> _TASK INSTRUCTIONS_:
Using the records below, find every line that includes "routes" and copy it.

> _DATA EXTRACTS_:
######
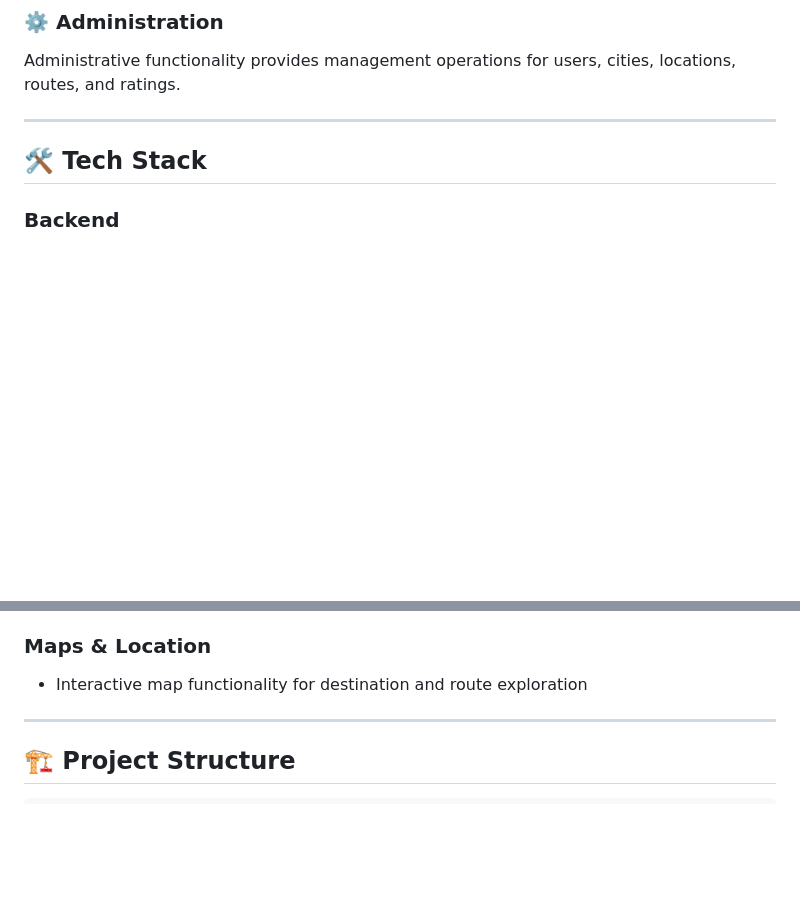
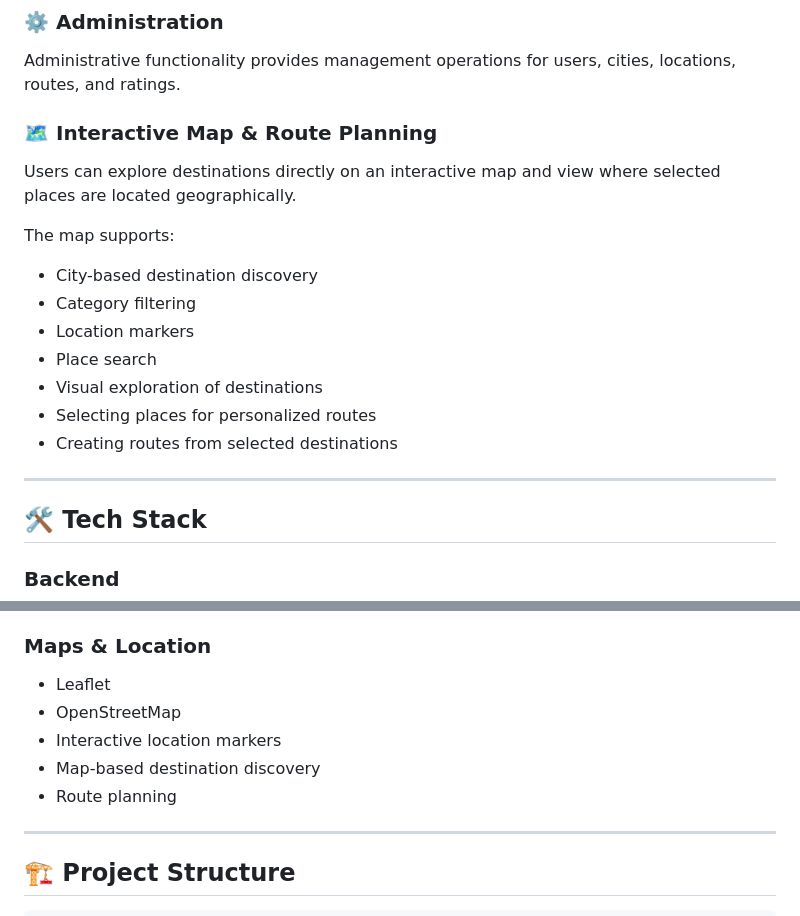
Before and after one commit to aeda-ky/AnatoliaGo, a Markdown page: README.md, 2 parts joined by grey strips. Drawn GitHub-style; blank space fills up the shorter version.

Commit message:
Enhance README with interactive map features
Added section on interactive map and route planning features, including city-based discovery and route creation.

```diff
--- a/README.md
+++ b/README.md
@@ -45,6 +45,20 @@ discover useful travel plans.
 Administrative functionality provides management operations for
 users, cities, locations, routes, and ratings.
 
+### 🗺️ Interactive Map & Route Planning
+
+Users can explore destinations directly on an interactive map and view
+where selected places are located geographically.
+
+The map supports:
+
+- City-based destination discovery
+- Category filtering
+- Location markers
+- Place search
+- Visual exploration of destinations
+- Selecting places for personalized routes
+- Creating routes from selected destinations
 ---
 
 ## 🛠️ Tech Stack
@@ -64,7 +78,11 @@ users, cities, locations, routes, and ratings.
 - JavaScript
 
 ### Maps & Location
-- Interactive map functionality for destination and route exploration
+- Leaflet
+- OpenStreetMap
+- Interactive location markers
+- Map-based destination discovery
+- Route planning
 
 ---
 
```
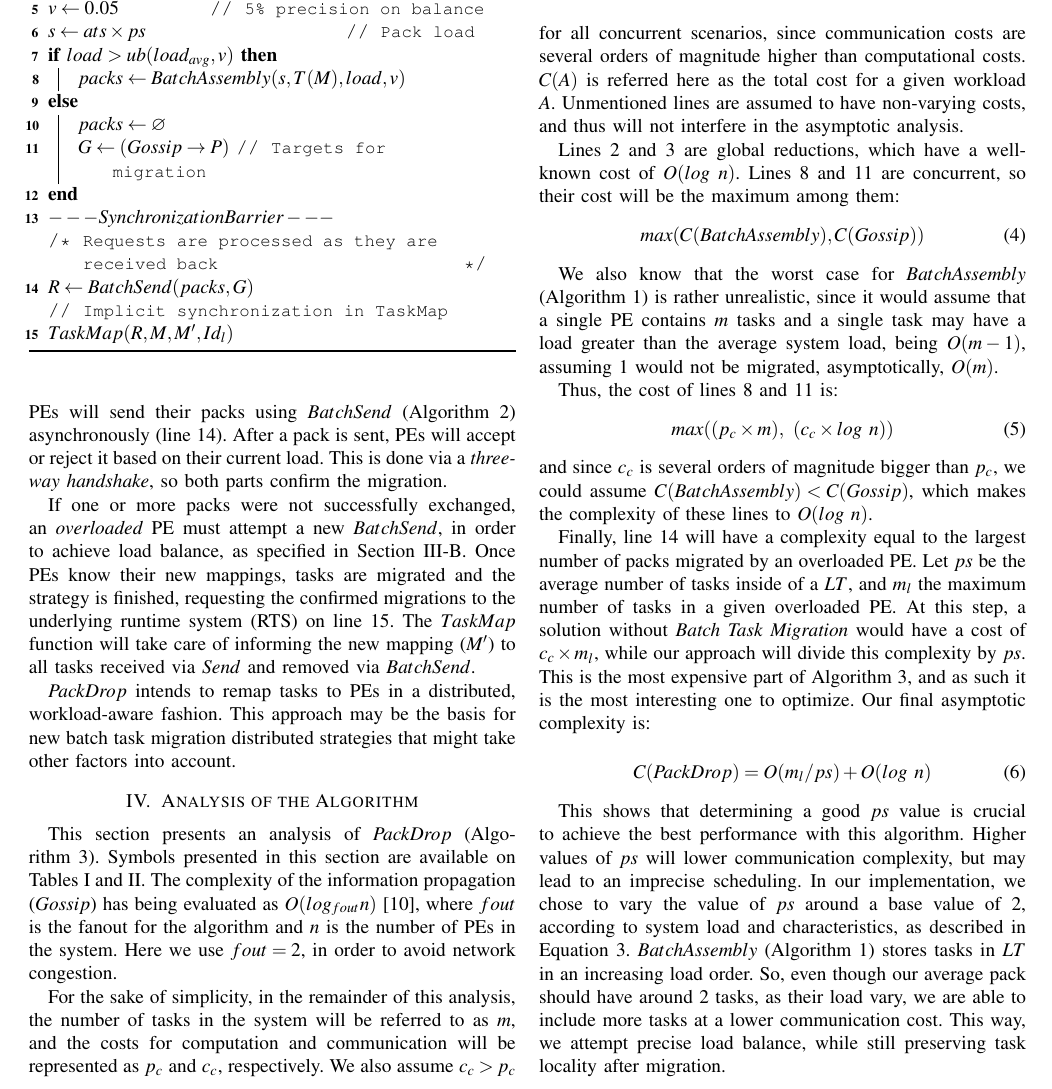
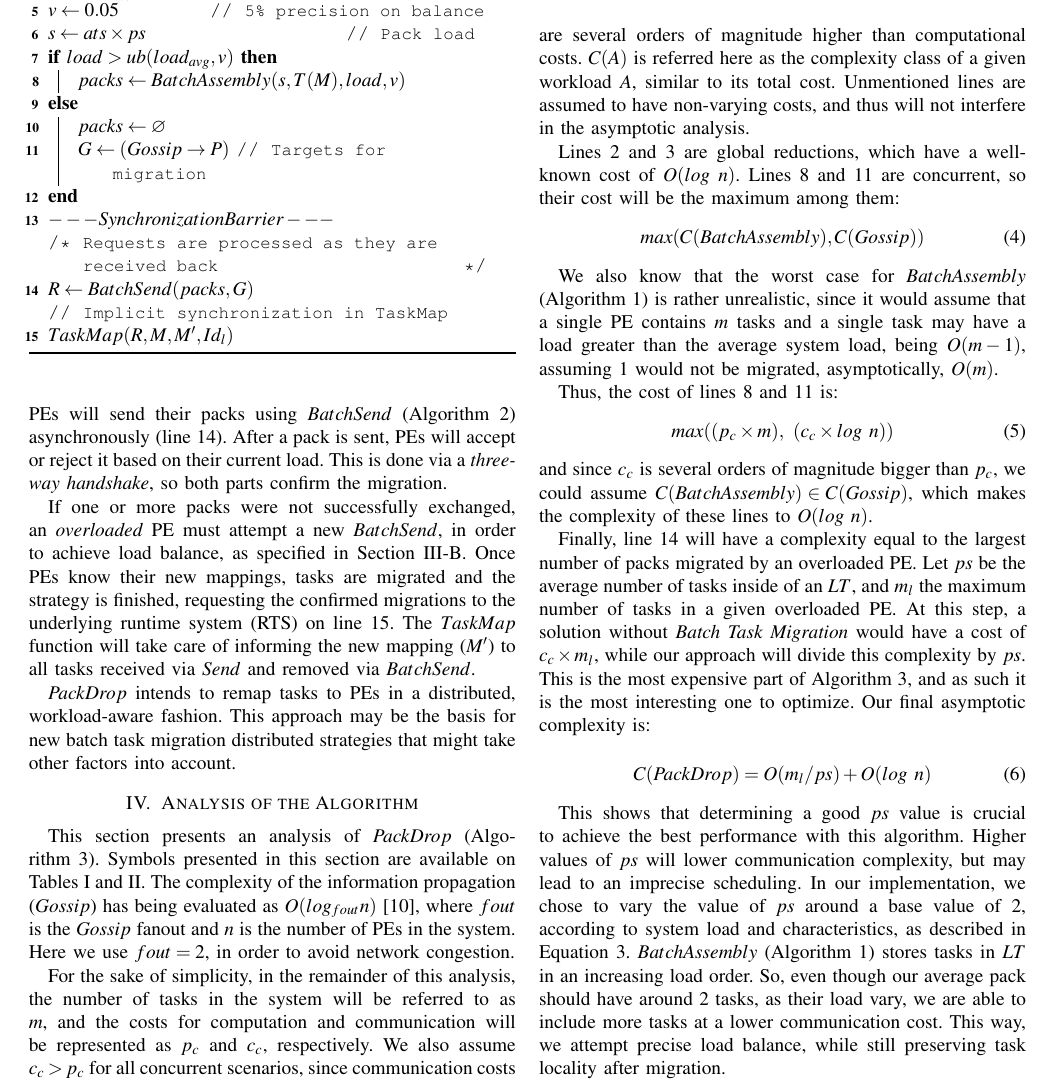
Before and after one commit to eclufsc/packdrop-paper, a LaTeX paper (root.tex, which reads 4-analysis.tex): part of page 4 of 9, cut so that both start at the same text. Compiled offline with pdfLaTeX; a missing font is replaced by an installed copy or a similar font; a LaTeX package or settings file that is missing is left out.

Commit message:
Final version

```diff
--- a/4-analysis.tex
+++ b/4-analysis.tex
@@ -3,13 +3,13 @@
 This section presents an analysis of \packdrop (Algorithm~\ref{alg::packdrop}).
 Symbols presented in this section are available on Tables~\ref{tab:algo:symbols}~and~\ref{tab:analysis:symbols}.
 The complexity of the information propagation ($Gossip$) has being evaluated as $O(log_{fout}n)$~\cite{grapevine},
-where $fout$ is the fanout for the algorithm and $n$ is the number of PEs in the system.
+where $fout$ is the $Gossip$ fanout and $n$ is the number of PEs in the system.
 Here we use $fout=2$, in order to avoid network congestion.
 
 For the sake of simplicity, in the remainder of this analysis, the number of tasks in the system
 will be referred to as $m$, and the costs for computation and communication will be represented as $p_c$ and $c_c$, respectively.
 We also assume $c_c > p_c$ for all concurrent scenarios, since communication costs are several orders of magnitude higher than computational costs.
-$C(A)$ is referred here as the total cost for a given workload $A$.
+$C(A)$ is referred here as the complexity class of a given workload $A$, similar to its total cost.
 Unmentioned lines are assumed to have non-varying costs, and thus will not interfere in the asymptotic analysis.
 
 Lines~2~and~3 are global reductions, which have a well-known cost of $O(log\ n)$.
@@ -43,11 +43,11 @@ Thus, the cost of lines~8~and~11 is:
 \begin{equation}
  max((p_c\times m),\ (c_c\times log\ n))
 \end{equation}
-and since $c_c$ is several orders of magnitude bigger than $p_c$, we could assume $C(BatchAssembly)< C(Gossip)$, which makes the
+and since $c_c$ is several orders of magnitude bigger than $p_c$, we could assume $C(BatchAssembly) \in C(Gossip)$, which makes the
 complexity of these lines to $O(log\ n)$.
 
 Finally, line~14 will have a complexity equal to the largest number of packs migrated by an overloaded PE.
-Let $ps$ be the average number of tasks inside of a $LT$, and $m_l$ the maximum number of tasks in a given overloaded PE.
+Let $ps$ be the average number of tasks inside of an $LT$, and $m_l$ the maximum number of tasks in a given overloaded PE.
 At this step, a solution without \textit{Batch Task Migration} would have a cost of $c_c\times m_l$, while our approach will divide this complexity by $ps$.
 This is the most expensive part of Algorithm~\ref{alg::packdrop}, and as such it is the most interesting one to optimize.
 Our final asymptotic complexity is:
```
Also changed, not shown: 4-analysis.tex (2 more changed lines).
######
> _EXERCISE ANSWER_:
 users, cities, locations, routes, and ratings.
+- Selecting places for personalized routes
+- Creating routes from selected destinations
@@ -64,7 +78,11 @@ users, cities, locations, routes, and ratings.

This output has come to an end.